Web document revisions:

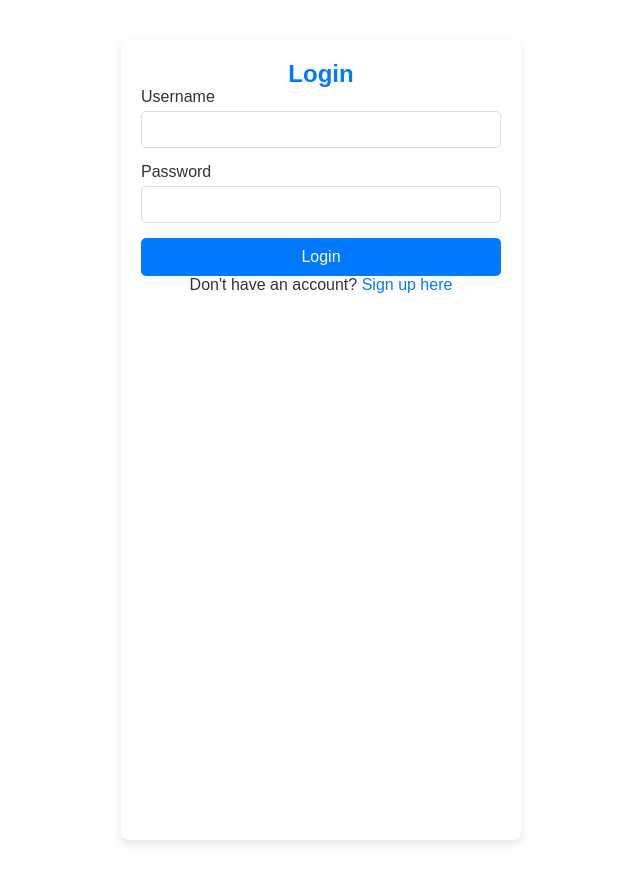
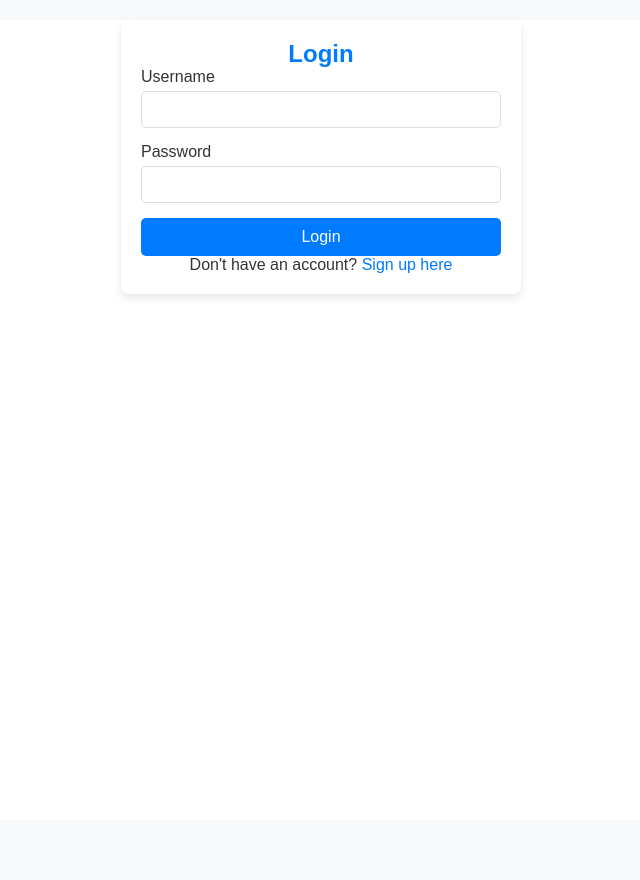
Before and after one commit to joel-koshy/motion, a Django app: page /login in a window 1280 px wide. Shown: the whole page, without its empty margins (319-959 px from the left). After the commit the page ends 296 px from the top, so only its background shows below. Run offline with Django 5.2, Linux system fonts and the light colour scheme; parts of the project's set-up code (start-up, migrations or seed data) failed here and were passed over.

Commit message:
css fixes

```diff
--- a/project/main/templates/main/base.html
+++ b/project/main/templates/main/base.html
@@ -99,10 +99,11 @@
 
      main {
          flex-grow: 1;
-         padding: 20px;
          background-color: #fff;
      }
-
+    html, body, main{
+        height: 100%;
+    }
      main h1 {
          margin-bottom: 20px;
      }
@@ -112,9 +113,6 @@
             color: white;
             padding: 20px;
             text-align: center;
-        }
-        main {
-            padding: 20px;
         }
         h1 {
             margin-bottom: 20px;
@@ -315,9 +313,6 @@
     background-color: #ffffff; /* White background */
     border-radius: 8px; /* Rounded corners */
     box-shadow: 0 4px 8px rgba(0, 0, 0, 0.1); /* Subtle shadow */
-    padding: 20px; /* Padding around content */
-    max-width: 400px; /* Maximum width */
-    margin: 20px auto; /* Center align */
     font-family: Arial, sans-serif; /* Font styling */
 }
 
--- a/project/main/templates/main/login.html
+++ b/project/main/templates/main/login.html
@@ -5,7 +5,7 @@
 {% endblock %}
 
 {% block content %}
-<div class="container">
+<div class="login-container">
     {% if user.is_authenticated %}
         <form method="post" action="{% url 'logout' %}">
             {% csrf_token %}
```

◆ Exercise requirements ◆
Could the data above be copied out exactly, with no pictures kept?

◆ Expected output ◆
Before and after one commit to joel-koshy/motion, a Django app: page /login in a window 1280 px wide. Shown: the whole page, without its empty margins (319-959 px from the left). After the commit the page ends 296 px from the top, so only its background shows below. Run offline with Django 5.2, Linux system fonts and the light colour scheme; parts of the project's set-up code (start-up, migrations or seed data) failed here and were passed over.

Commit message:
css fixes

```diff
--- a/project/main/templates/main/base.html
+++ b/project/main/templates/main/base.html
@@ -99,10 +99,11 @@
 
      main {
          flex-grow: 1;
-         padding: 20px;
          background-color: #fff;
      }
-
+    html, body, main{
+        height: 100%;
+    }
      main h1 {
          margin-bottom: 20px;
      }
@@ -112,9 +113,6 @@
             color: white;
             padding: 20px;
             text-align: center;
-        }
-        main {
-            padding: 20px;
         }
         h1 {
             margin-bottom: 20px;
@@ -315,9 +313,6 @@
     background-color: #ffffff; /* White background */
     border-radius: 8px; /* Rounded corners */
     box-shadow: 0 4px 8px rgba(0, 0, 0, 0.1); /* Subtle shadow */
-    padding: 20px; /* Padding around content */
-    max-width: 400px; /* Maximum width */
-    margin: 20px auto; /* Center align */
     font-family: Arial, sans-serif; /* Font styling */
 }
 
--- a/project/main/templates/main/login.html
+++ b/project/main/templates/main/login.html
@@ -5,7 +5,7 @@
 {% endblock %}
 
 {% block content %}
-<div class="container">
+<div class="login-container">
     {% if user.is_authenticated %}
         <form method="post" action="{% url 'logout' %}">
             {% csrf_token %}
```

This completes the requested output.